The 1st Battalion, 214th Aviation Regiment held a Family Safety Day March 16 at Wiesbaden Army Airfield, which offered hands-on, interactive and practical training for Soldiers and their Families.
Sgt. Maj. David Ewing said the battalion hosts their annual Safety Day to show the importance of safety to Soldiers and Family members. “It’s a constant reminder to incorporate safety in everything you do.”
Lt. Col. Frank Fair, commander of 1-214th said the big reason they include Families in their Safety Day is that they’re part of the unit’s Family Readiness Group.
“We feel responsible for their welfare on and off duty, and we want them to be as safe as they can be,” he said. “I’m very aware that Soldier availability is completely connected to how safe and capable their Families are. But the big thing is, we want to prevent catastrophic issues—anything that would cause the Families to have to not be able to focus on their mission. We want to make sure the Families know that we’re interested—because we are.”
If a Soldier’s spouse gets into trouble and loses their driver’s license, for example, they would need to make sure they had a friend or another Family member who could drive them, especially if that Soldier is deployed, so that affects readiness.
“There’s a bigger responsibility with Families when you’re overseas, and we take that pretty seriously,” Fair said.
The unit also used the day as a time to make sure Soldiers are aware of safety procedures, such as how to properly tie down an aircraft in case of strong winds.
Firefighters with the Wiesbaden Fire Department were on hand to demonstrate how best to navigate a smoke-filled room with their simulated smoke tent. They also let children help put out small controlled fires with a fire extinguisher.
Chief Warrant Officer 4 Erik Herr, the battalion’s safety officer, said the event was a great way to break up the training and focus on something a little different.
“We talk about the nature of safety and how it’s incorporated into what we do, but we don’t directly think about it most of the time,” he said. “This is a good opportunity for us to not only think about what we do as a profession, but also to bring the Families in because they are important.”
Activities included a track for driving small pedal cars while wearing “drunk goggles,” free giveaways and pizza, provided by the USO.
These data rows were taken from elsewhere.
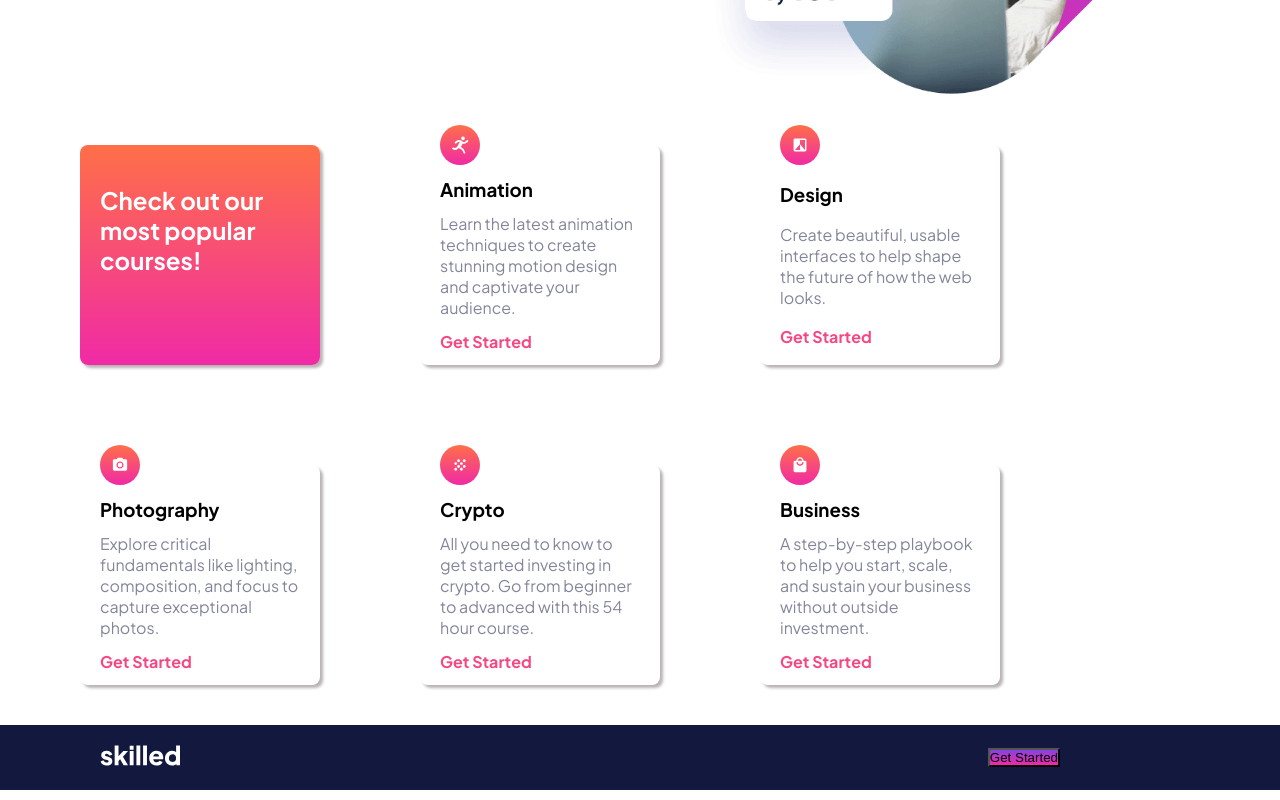
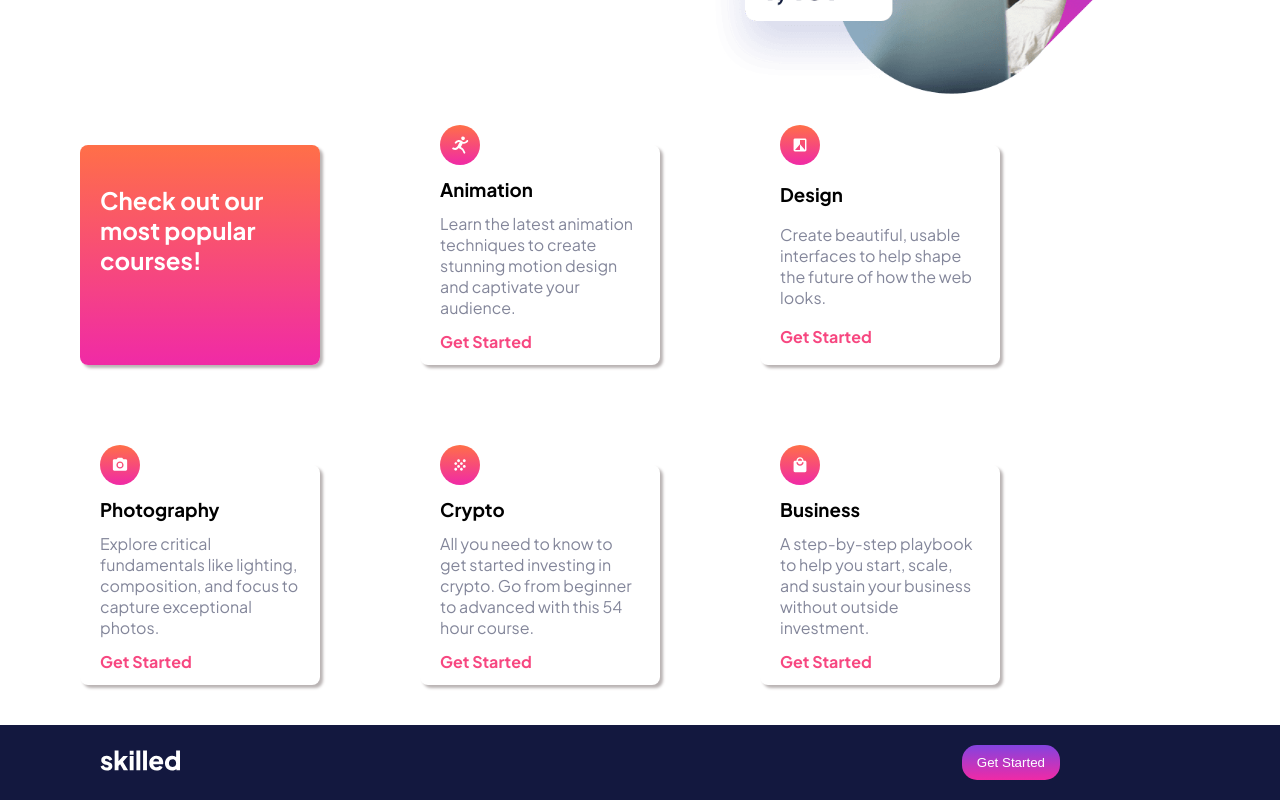
Before and after one commit to mohammedfaais/Skilled-E-learning-landing-page, a plain HTML site: page index.html in a window 1280 px wide. Shown: the part 394-1194 px from the top of the page. Drawn offline with Linux system fonts and the light colour scheme.

Commit message:
desk version done

```diff
--- a/assets/style.css
+++ b/assets/style.css
@@ -154,6 +154,7 @@ footer{
     background-color: var(--colors-yankees-blue);
     padding: 20px;
     display: flex;
+    align-items: center;
     justify-content: space-between;
     margin-top: 40px;
 
@@ -165,5 +166,9 @@ footer img{
 
 footer button{
     margin-right: 200px;
-    background-image:var(--colors-g-magenta-blue);
+    padding: 10px 15px;
+    border-radius: 15px;
+    color: #fff;
+    border: none;
+    background-image: var(--colors-g-magenta-blue);
 }
```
“Anytime you can incorporate a little fun in a serious subject, you’re probably going to get more out of it,” Herr said. “So it’s a good way to bring everybody in and have a good time.”